What do you get when you mix a French leisure company and a French couture house? Well, that is what Fosun – the Chinese firm that owns Club Med and now Lanvin – is about to find out. The Shanghai-based conglomerate announced that it is taking control of Lanvin, France’s oldest surviving couture label. The Lanvin acquisition is Fosun’s most prominent fashion investment yet, and “comes at a time when consumers in China – the world’s second biggest economy – are driving a global revival in luxury goods spending,” per Reuters.  

According to Reuters, “Fosun gave no financial details of the transaction.” It did say, however, that “current shareholders – who include Wang, with 75 percent of the firm, and Swiss businessman Ralph Bartel, who has 25 percent – would retain a minority stake in Lanvin.” Sources are saying that the Chinese group is expected to invest around 100 million euros ($123 million) in the fashion house, a source close to the matter said. Fosun added in a statement that with its resources Lanvin would “enter a new phase of expansion.”

The news follows November reports that auditors were alerting a French commercial court that Lanvin’s already “worrying” financial situation has become increasingly dire. The filing – as required by a French law that calls on auditors to inform company management, as well as file court warnings, when a company’s operations risk being compromised due to financial hardship – should come as little surprise given the consistent reports of deepening “crises” at the house that Jeanne built.

Lanvin, France’s oldest fashion brand, has been plagued with reports of financial difficulties, which began to intensify in October 2015 when WWD revealed that Lanvin’s then-creative director, the beloved Alber Elbaz, had been “ousted from the company after a stellar 14-year tenure.” In a statement, Elbaz characterized his dismissal as a result of “the decision of the company’s majority shareholder.” Lanvin opted for a brief statement confirming that it had, in fact, ended its collaboration with Elbaz and “thanking him for the chapter he has written” for the brand.

As of November, Reuters’ sources revealed that “Lanvin needs an injection of cash to buy some breathing space or it may not be able to pay employees’ salaries in January [2018]. However, they added that a recapitalization originally discussed for September may happen by the end of the year.” Shortly thereafter, the brand released a statement saying that owner “Shaw-Lan Wang will inject fresh cash into the label by the year-end.”
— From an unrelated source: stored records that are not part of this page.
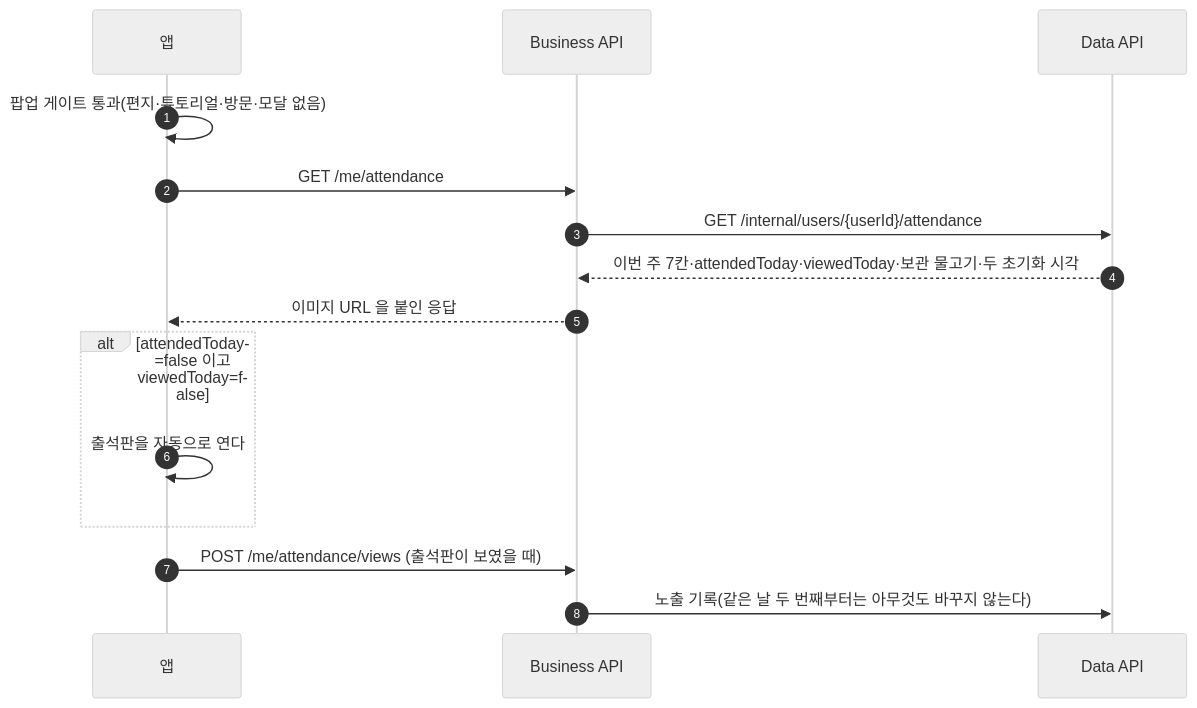
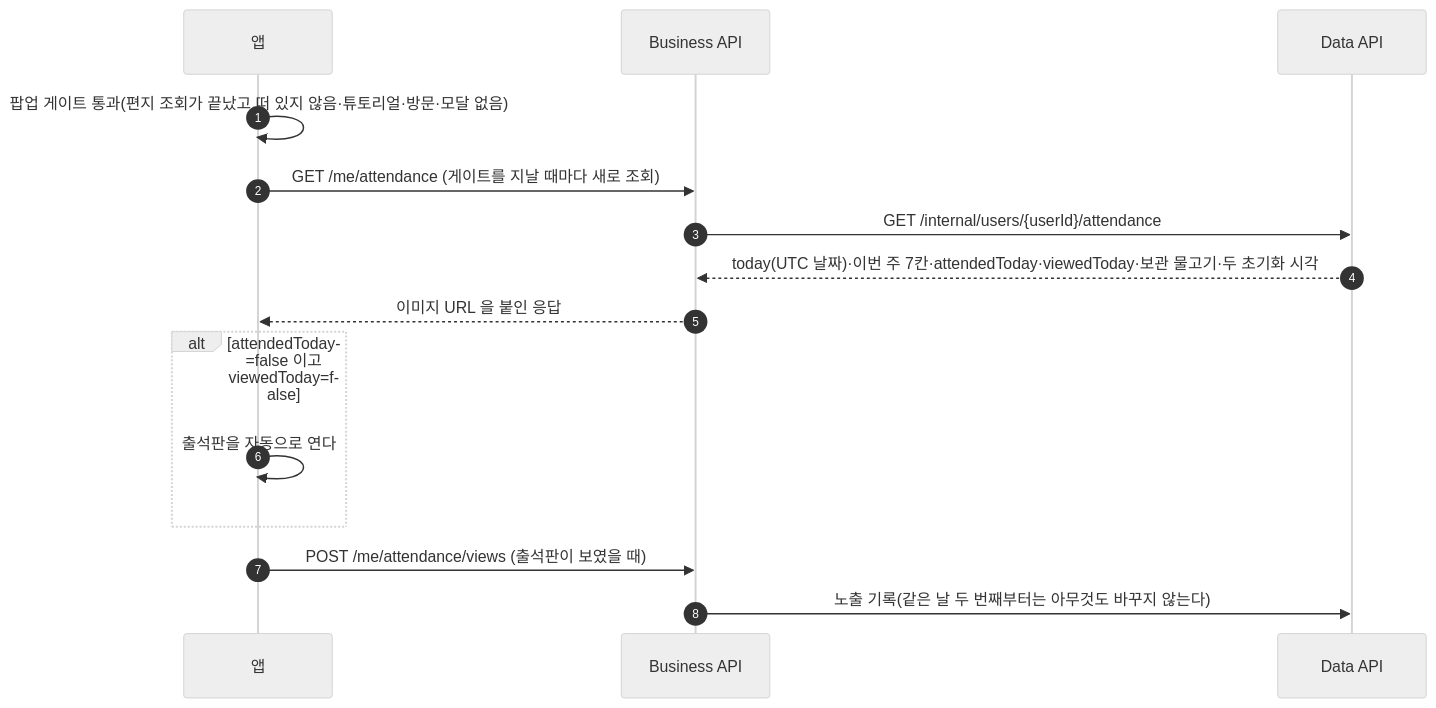
The second of 4 diagrams in docs/prd/fishcat/attendance/high-level-design.md (OneOrThree/phone), drawn with Mermaid (neutral theme) before and after one commit. The commit also changed other lines of this file, not shown here.

````diff
--- a/docs/prd/fishcat/attendance/high-level-design.md
+++ b/docs/prd/fishcat/attendance/high-level-design.md
@@ -78,17 +78,17 @@
 ```mermaid
 sequenceDiagram
   autonumber
   participant A as 앱
   participant B as Business API
   participant D as Data API
-  A->>A: 팝업 게이트 통과(편지·튜토리얼·방문·모달 없음)
-  A->>B: GET /me/attendance
+  A->>A: 팝업 게이트 통과(편지 조회가 끝났고 떠 있지 않음·튜토리얼·방문·모달 없음)
+  A->>B: GET /me/attendance (게이트를 지날 때마다 새로 조회)
   B->>D: GET /internal/users/{userId}/attendance
-  D-->>B: 이번 주 7칸·attendedToday·viewedToday·보관 물고기·두 초기화 시각
+  D-->>B: today(UTC 날짜)·이번 주 7칸·attendedToday·viewedToday·보관 물고기·두 초기화 시각
   B-->>A: 이미지 URL 을 붙인 응답
   alt attendedToday=false 이고 viewedToday=false
     A->>A: 출석판을 자동으로 연다
   end
   A->>B: POST /me/attendance/views (출석판이 보였을 때)
   B->>D: 노출 기록(같은 날 두 번째부터는 아무것도 바꾸지 않는다)
 ```
````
UPDATED (March 22, 2018): Lanvin is parting ways with its creative director Olivier Lapidus and general manager Nicolas Druz, in the first big moves by Fosun International since the Chinese conglomerate bought the French label last month, per WWD